MATERIAL PROVIDED ->
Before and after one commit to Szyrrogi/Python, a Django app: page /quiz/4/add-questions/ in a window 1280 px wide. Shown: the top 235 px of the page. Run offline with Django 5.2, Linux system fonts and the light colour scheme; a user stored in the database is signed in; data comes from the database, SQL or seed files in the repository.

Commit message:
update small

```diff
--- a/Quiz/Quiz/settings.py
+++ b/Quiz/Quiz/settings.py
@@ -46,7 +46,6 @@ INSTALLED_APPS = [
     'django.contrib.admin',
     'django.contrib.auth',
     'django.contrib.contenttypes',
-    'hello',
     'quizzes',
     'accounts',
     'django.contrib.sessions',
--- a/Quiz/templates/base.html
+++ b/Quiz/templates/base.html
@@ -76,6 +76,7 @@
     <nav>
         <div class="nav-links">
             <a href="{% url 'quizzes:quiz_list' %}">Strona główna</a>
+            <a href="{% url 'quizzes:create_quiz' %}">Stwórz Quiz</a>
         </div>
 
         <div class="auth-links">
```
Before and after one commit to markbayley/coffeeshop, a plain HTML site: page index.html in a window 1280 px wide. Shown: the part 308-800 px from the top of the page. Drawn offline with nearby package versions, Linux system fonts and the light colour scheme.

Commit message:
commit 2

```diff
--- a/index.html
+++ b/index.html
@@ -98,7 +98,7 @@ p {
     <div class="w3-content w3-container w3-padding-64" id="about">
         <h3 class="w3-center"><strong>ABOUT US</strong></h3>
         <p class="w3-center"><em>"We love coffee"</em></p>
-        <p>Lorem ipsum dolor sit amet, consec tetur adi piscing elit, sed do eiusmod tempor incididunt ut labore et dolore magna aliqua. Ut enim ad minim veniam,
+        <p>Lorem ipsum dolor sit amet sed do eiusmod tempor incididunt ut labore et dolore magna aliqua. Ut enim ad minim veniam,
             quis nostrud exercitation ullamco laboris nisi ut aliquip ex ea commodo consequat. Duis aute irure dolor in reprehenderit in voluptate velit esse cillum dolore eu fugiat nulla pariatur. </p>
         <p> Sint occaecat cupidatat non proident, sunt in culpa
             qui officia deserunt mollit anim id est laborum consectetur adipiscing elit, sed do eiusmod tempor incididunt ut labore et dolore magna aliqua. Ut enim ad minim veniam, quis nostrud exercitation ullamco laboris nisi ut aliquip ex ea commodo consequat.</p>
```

TO DO -> Return the records in their entirety. Keep every character as it is.

RESULT BELOW ->
Before and after one commit to Szyrrogi/Python, a Django app: page /quiz/4/add-questions/ in a window 1280 px wide. Shown: the top 235 px of the page. Run offline with Django 5.2, Linux system fonts and the light colour scheme; a user stored in the database is signed in; data comes from the database, SQL or seed files in the repository.

Commit message:
update small

```diff
--- a/Quiz/Quiz/settings.py
+++ b/Quiz/Quiz/settings.py
@@ -46,7 +46,6 @@ INSTALLED_APPS = [
     'django.contrib.admin',
     'django.contrib.auth',
     'django.contrib.contenttypes',
-    'hello',
     'quizzes',
     'accounts',
     'django.contrib.sessions',
--- a/Quiz/templates/base.html
+++ b/Quiz/templates/base.html
@@ -76,6 +76,7 @@
     <nav>
         <div class="nav-links">
             <a href="{% url 'quizzes:quiz_list' %}">Strona główna</a>
+            <a href="{% url 'quizzes:create_quiz' %}">Stwórz Quiz</a>
         </div>
 
         <div class="auth-links">
```
Before and after one commit to markbayley/coffeeshop, a plain HTML site: page index.html in a window 1280 px wide. Shown: the part 308-800 px from the top of the page. Drawn offline with nearby package versions, Linux system fonts and the light colour scheme.

Commit message:
commit 2

```diff
--- a/index.html
+++ b/index.html
@@ -98,7 +98,7 @@ p {
     <div class="w3-content w3-container w3-padding-64" id="about">
         <h3 class="w3-center"><strong>ABOUT US</strong></h3>
         <p class="w3-center"><em>"We love coffee"</em></p>
-        <p>Lorem ipsum dolor sit amet, consec tetur adi piscing elit, sed do eiusmod tempor incididunt ut labore et dolore magna aliqua. Ut enim ad minim veniam,
+        <p>Lorem ipsum dolor sit amet sed do eiusmod tempor incididunt ut labore et dolore magna aliqua. Ut enim ad minim veniam,
             quis nostrud exercitation ullamco laboris nisi ut aliquip ex ea commodo consequat. Duis aute irure dolor in reprehenderit in voluptate velit esse cillum dolore eu fugiat nulla pariatur. </p>
         <p> Sint occaecat cupidatat non proident, sunt in culpa
             qui officia deserunt mollit anim id est laborum consectetur adipiscing elit, sed do eiusmod tempor incididunt ut labore et dolore magna aliqua. Ut enim ad minim veniam, quis nostrud exercitation ullamco laboris nisi ut aliquip ex ea commodo consequat.</p>
```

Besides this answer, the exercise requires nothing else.